New death numbers from the U.S. Centers for Disease Control and Prevention (CDC) suggest that the percentage of all U.S. deaths caused by COVID-19 is continuing to fall.
The CDC’s latest weekly COVID-19 tracking report — which is based on state figures for deaths recorded by May 9 — show that confirmed cases of COVID-19 were responsible for 9% of the 26,479 deaths reported for the latest week, down from 14% in the week ending May 2.
- The CDC’s weekly COVID-19 report is available here.
- The CDC’s provisional COVID-19 mortality data table is available here.
- An article about the previously weekly COVID-19 report is available here.
Getting tested for severe acute respiratory syndrome coronavirus 2 (SARS-CoV-2), the virus that causes COVID-19, is notoriously difficult.
The CDC tries to get around that problem by tracking figures for potential COVID-19 look-alike illnesses — influenza, pneumonia and “influenza-like” illnesses. It also tracks the number of deaths from all causes.
Many states send death data to the CDC a few weeks later than others.
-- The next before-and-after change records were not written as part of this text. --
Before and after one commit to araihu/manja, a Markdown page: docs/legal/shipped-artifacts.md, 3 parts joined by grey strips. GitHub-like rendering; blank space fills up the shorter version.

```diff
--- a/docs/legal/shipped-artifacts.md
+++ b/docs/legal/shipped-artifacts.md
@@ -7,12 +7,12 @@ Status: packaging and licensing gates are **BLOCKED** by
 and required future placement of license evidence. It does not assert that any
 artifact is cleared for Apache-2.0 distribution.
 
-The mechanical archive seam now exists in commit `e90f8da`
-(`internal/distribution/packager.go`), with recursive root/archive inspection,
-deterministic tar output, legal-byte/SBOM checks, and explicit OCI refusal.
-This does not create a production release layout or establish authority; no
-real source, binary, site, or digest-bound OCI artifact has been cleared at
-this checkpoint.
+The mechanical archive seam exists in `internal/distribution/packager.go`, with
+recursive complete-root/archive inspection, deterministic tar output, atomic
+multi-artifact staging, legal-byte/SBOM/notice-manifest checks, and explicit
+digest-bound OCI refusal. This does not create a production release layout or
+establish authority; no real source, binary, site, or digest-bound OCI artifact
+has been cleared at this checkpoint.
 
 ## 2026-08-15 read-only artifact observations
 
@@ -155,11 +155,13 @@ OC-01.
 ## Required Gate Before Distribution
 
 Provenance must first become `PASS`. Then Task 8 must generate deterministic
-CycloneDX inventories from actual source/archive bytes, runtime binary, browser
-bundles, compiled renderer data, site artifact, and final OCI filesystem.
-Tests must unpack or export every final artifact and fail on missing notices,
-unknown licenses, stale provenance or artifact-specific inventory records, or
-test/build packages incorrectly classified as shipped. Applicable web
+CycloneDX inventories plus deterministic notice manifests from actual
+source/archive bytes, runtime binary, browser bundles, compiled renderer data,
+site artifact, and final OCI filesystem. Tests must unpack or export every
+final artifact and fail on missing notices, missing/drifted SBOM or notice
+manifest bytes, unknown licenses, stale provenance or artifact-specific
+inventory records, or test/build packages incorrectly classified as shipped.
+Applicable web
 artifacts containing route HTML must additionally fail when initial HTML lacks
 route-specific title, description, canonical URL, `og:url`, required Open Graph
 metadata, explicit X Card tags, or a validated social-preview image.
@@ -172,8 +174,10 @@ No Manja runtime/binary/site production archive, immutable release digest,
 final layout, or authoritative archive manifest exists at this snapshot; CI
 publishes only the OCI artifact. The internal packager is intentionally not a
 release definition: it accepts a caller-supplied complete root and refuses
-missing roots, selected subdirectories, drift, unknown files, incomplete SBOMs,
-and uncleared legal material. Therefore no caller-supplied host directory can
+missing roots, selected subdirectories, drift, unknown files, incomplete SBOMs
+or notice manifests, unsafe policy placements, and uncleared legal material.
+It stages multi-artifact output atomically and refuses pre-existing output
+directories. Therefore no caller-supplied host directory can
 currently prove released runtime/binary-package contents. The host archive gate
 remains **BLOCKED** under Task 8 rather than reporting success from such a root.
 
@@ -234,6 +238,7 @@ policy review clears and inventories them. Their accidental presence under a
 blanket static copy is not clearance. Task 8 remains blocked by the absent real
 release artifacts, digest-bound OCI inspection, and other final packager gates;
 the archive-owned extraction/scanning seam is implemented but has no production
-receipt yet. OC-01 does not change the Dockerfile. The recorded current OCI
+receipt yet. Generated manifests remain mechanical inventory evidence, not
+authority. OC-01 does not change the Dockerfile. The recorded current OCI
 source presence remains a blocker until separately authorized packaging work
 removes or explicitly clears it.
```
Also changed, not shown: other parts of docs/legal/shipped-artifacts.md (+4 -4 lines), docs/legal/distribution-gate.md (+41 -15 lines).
For the week ending April 25, for example, the total number of deaths recorded for the week in the new COVID-19 report is about 20% higher than the number for the week for April 25 given in last week’s report.
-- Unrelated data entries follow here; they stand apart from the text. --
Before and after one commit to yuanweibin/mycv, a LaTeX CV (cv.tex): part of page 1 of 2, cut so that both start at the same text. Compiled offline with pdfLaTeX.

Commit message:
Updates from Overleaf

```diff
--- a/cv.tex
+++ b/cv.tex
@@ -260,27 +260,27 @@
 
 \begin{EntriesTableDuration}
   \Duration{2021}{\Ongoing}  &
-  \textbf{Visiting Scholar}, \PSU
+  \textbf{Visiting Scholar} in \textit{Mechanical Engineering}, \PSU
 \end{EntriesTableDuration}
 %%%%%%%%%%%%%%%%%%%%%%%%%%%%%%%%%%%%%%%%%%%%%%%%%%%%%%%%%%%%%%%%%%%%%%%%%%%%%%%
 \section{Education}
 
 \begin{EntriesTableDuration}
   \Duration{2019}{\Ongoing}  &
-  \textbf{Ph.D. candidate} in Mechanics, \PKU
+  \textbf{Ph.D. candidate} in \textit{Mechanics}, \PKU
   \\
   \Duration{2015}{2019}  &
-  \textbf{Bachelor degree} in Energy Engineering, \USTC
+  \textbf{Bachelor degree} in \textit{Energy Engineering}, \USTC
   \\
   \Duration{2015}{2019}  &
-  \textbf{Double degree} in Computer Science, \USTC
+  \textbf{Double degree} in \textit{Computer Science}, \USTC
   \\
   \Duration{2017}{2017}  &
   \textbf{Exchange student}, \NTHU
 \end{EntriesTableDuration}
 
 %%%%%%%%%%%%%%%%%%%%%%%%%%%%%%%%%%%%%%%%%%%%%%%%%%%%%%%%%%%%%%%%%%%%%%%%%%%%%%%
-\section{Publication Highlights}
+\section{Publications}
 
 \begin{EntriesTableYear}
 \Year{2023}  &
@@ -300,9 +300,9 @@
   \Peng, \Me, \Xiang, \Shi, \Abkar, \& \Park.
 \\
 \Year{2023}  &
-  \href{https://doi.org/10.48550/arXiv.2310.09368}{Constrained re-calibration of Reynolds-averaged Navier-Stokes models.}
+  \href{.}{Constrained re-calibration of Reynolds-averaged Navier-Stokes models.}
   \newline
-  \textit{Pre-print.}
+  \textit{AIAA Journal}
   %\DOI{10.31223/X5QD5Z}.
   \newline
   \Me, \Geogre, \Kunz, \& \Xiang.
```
Another factor that could, possibly, be throwing off the numbers is political pressure. Critics of efforts to ease COVID-19-related quarantine rules in states such as Florida and Texas have accused government officials of hiding or distorting outbreak-related statistics.
The ratio of COVID-19, flu, pneumonia and flu-like deaths to total deaths might be an indicator that compensates for the data reporting lag and for the COVID-19 testing problems.
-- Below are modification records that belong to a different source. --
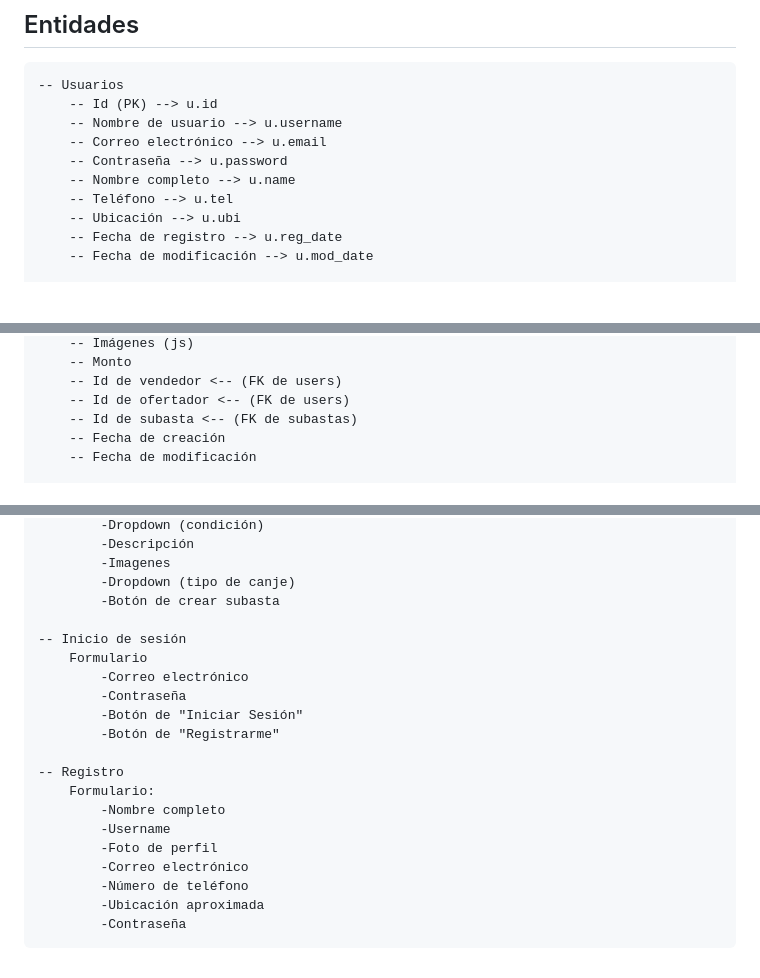
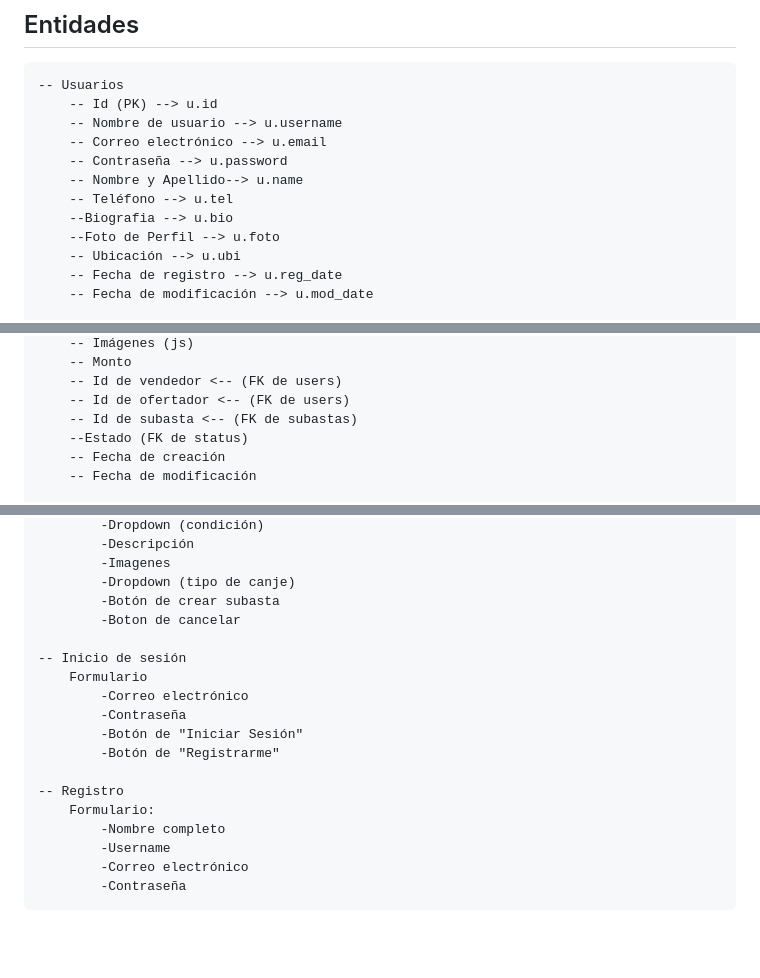
Before and after one commit to EzequielGarcia1720/cameplace, a Markdown page: README.md, 3 parts joined by grey strips. Drawn GitHub-style; blank space fills up the shorter version.

```diff
--- a/README.md
+++ b/README.md
@@ -14,8 +20,10 @@ TP Final
         -- Nombre de usuario --> u.username
         -- Correo electrónico --> u.email
         -- Contraseña --> u.password
-        -- Nombre completo --> u.name
+        -- Nombre y Apellido--> u.name
         -- Teléfono --> u.tel
+        --Biografia --> u.bio
+        --Foto de Perfil --> u.foto
         -- Ubicación --> u.ubi
         -- Fecha de registro --> u.reg_date
         -- Fecha de modificación --> u.mod_date
@@ -45,6 +53,7 @@ TP Final
         -- Id de vendedor <-- (FK de users)
         -- Id de ofertador <-- (FK de users)
         -- Id de subasta <-- (FK de subastas)
+        --Estado (FK de status)
         -- Fecha de creación
         -- Fecha de modificación
 
@@ -126,6 +132,7 @@ TP Final
             -Imagenes
             -Dropdown (tipo de canje)
             -Botón de crear subasta
+            -Boton de cancelar
 
     -- Inicio de sesión
         Formulario
@@ -138,8 +145,5 @@ TP Final
         Formulario:
             -Nombre completo
             -Username
-            -Foto de perfil
             -Correo electrónico
-            -Número de teléfono
-            -Ubicación aproximada
             -Contraseña
```
Also changed, not shown: other parts of README.md (+21 -18 lines).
COVID-19 and COVID-19 look-alike conditions accounted for 14% of U.S. deaths in the week ending May 9, according to the new CDC death table. That’s down from 19% in the week ending May 2.
New York City reports its own death numbers to the CDC, as if it were a state. The city is known for having a severe COVID-19 outbreak and relatively easy access to COVID-19 testing.